══ Source information

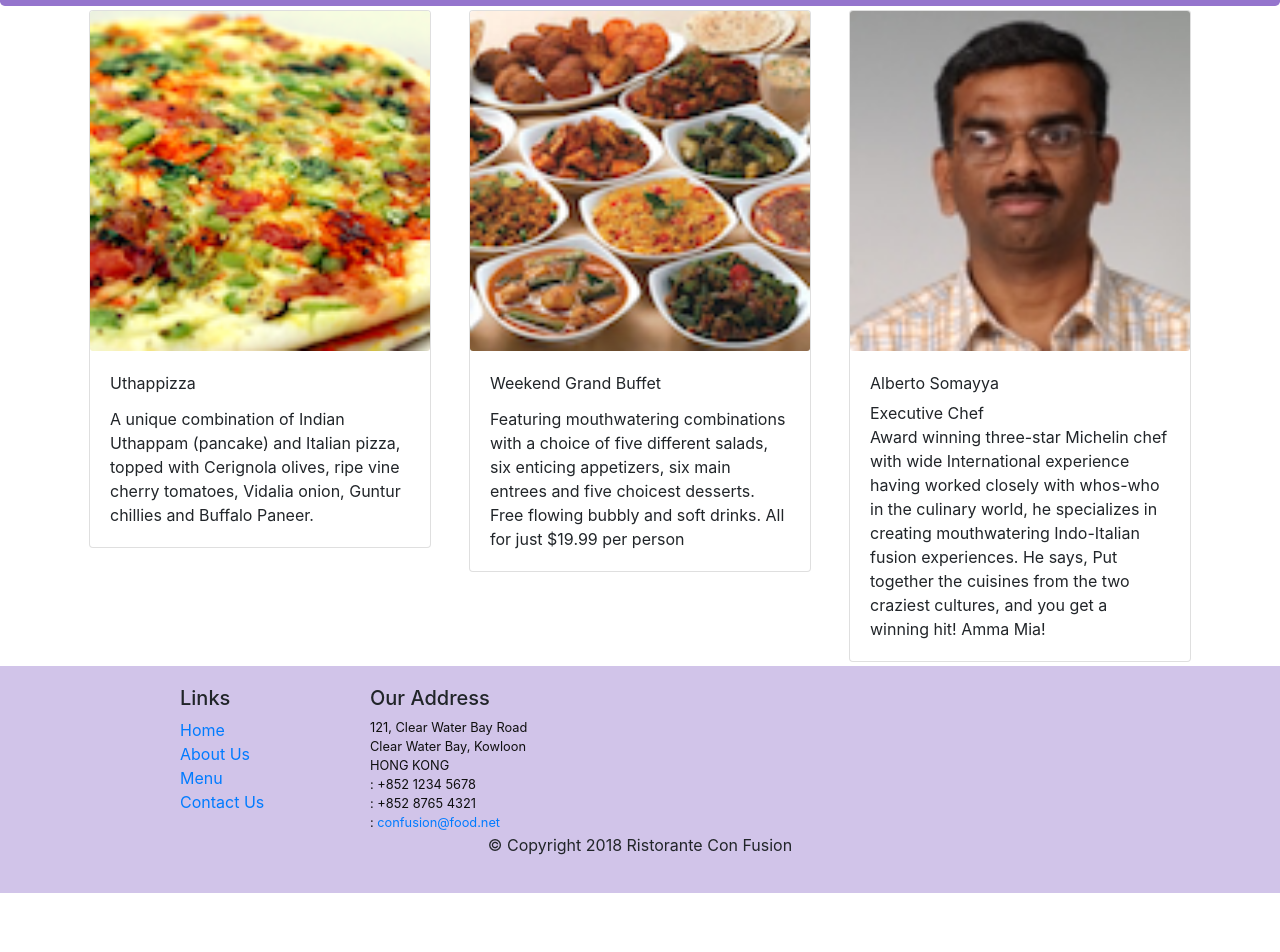
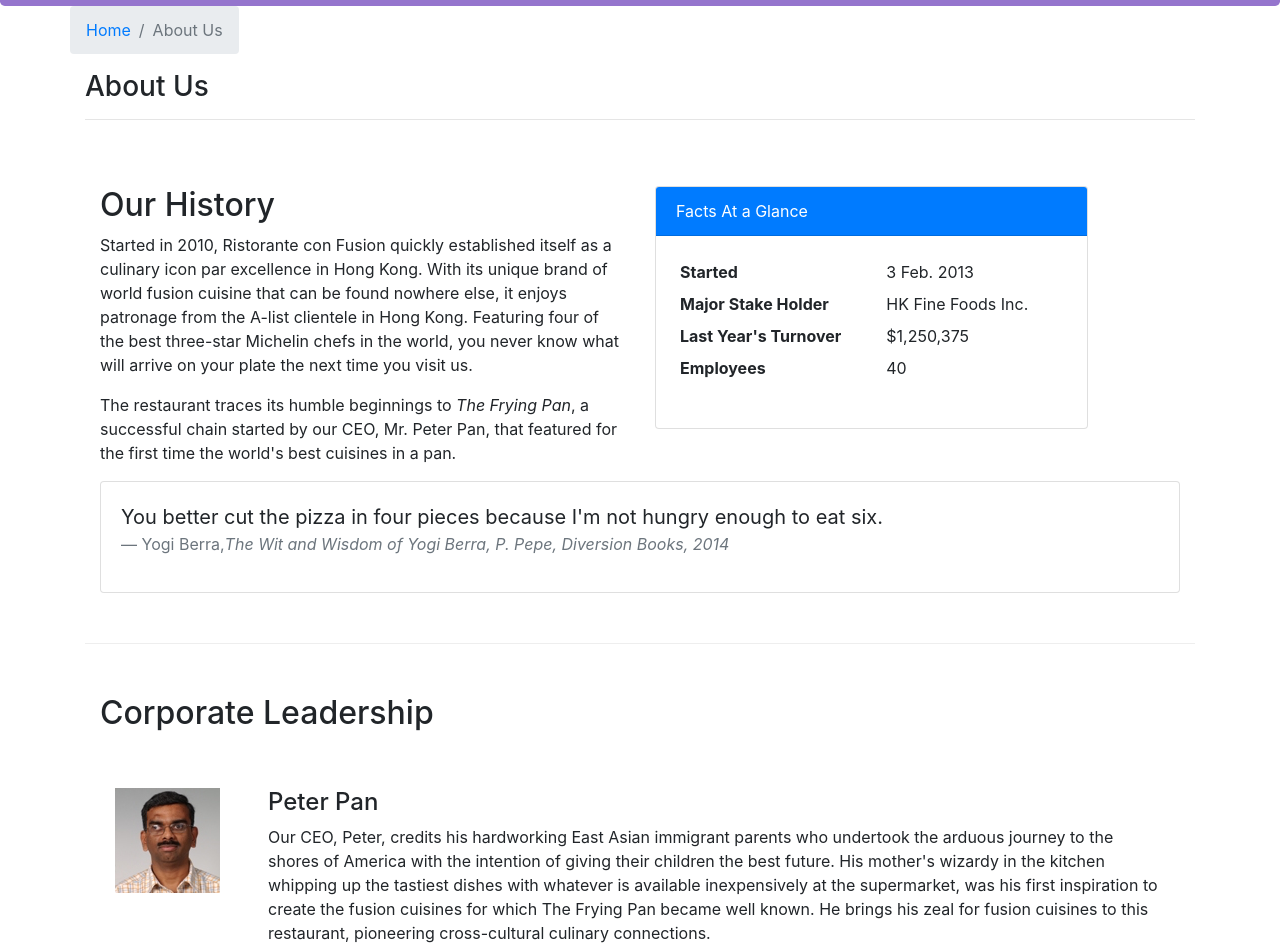
Before and after one commit to VTVIVEK/react-coursera, a React (Create React App) app: page /aboutus in a window 1280 px wide. Before the commit this address led to /home. Shown: the part 336-1288 px from the top of the page. Before the commit the page ends 1229 px from the top, so only its background shows below. Built offline with nearby package versions, Linux system fonts and the light colour scheme; the HTML template or start-up script is replaced by a standard one.

Commit message:
Compeleted week2 lectures and assignment 2

```diff
--- /dev/null
+++ b/src/components/AboutComponent.jsx
@@ -0,0 +1,97 @@
+import React from 'react';
+import { Breadcrumb, BreadcrumbItem, Card, CardBody, CardHeader, Media } from 'reactstrap';
+import { Link } from 'react-router-dom';
+
+
+function RenderLeader({leaders}){
+    if (leaders != null){
+    return (<>{
+        leaders.map((leader) => {
+                return (
+                  <div key={leader.id} className="col-12 mt-5">
+                    <Media tag="li">
+                      <Media left middle>
+                          <Media object src={leader.image} alt={leader.name} />
+                      </Media>
+                      <Media body className="ml-5">
+                        <Media heading>{leader.name}</Media>
+                        <p>{leader.description}</p>
+                      </Media>
+                    </Media>
+                  </div>
+                );
+            })
+        }</>);
+      }
+      else{
+          return(
+              <div></div>
+          );}
+}
+
+
+
+function About(props) {
+    return(
+        <div className="container">
+            <div className="row">
+                <Breadcrumb>
+                    <BreadcrumbItem><Link to="/home">Home</Link></BreadcrumbItem>
+                    <BreadcrumbItem active>About Us</BreadcrumbItem>
+                </Breadcrumb>
+                <div className="col-12">
+                    <h3>About Us</h3>
+                    <hr />
+                </div>
+            </div>
+            <div className="row row-content">
+                <div className="col-12 col-md-6">
+                    <h2>Our History</h2>
+                    <p>Started in 2010, Ristorante con Fusion quickly established itself as a culinary icon par excellence in Hong Kong. With its unique brand of world fusion cuisine that can be found nowhere else, it enjoys patronage from the A-list clientele in Hong Kong.  Featuring four of the best three-star Michelin chefs in the world, you never know what will arrive on your plate the next time you visit us.</p>
+                    <p>The restaurant traces its humble beginnings to <em>The Frying Pan</em>, a successful chain started by our CEO, Mr. Peter Pan, that featured for the first time the world's best cuisines in a pan.</p>
+                </div>
+                <div className="col-12 col-md-5">
+                    <Card>
+                        <CardHeader className="bg-primary text-white">Facts At a Glance</CardHeader>
+                        <CardBody>
+                            <dl className="row p-1">
+                                <dt className="col-6">Started</dt>
+                                <dd className="col-6">3 Feb. 2013</dd>
+                                <dt className="col-6">Major Stake Holder</dt>
+                                <dd className="col-6">HK Fine Foods Inc.</dd>
+                                <dt className="col-6">Last Year's Turnover</dt>
+                                <dd className="col-6">$1,250,375</dd>
+                                <dt className="col-6">Employees</dt>
+                                <dd className="col-6">40</dd>
+                            </dl>
+                        </CardBody>
+                    </Card>
+                </div>
+                <div className="col-12">
+                    <Card>
+                        <CardBody className="bg-faded">
+                            <blockquote className="blockquote">
+                                <p className="mb-0">You better cut the pizza in four pieces because
+                                    I'm not hungry enough to eat six.</p>
+                                <footer className="blockquote-footer">Yogi Berra,
+                                <cite title="Source Title">The Wit and Wisdom of Yogi Berra,
+                                    P. Pepe, Diversion Books, 2014</cite>
+                                </footer>
+                            </blockquote>
+                        </CardBody>
+                    </Card>
+                </div>
+            </div>
+            <div className="row row-content">
+                <div className="col-12">
+                    <h2>Corporate Leadership</h2>
+                </div>
+                <div className="col-12">
+                    <RenderLeader leaders={props.leaders}/>
+                </div>
+            </div>
+        </div>
+    );
+}
+
+export default About;
--- a/src/components/MainComponent.jsx
+++ b/src/components/MainComponent.jsx
@@ -6,6 +6,7 @@
 import Home from './HomeComponent';
 import { Switch, Route, Redirect } from 'react-router-dom';
 import Contact from './ContactComponent';
+import About from './AboutComponent';
 import { DISHES } from '../shared/dishes';
 import { COMMENTS } from '../shared/comments';
 import { PROMOTIONS } from '../shared/promotions';
@@ -51,6 +52,7 @@
               <Route exact path='/menu' component={() => <Menu dishes={this.state.dishes} />} />
               <Route path='/menu/:dishId' component={DishWithId} />
               <Route exact path='/contactus' component={Contact} />
+              <Route exact path='/aboutus' component={() => <About leaders={this.state.leaders} />} />
               <Redirect to="/home" />
           </Switch>
         <Footer />
```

════

Activity → Considering the records above, count the lines where the string "import" occurs and return that number alone.

Solution to this task → 10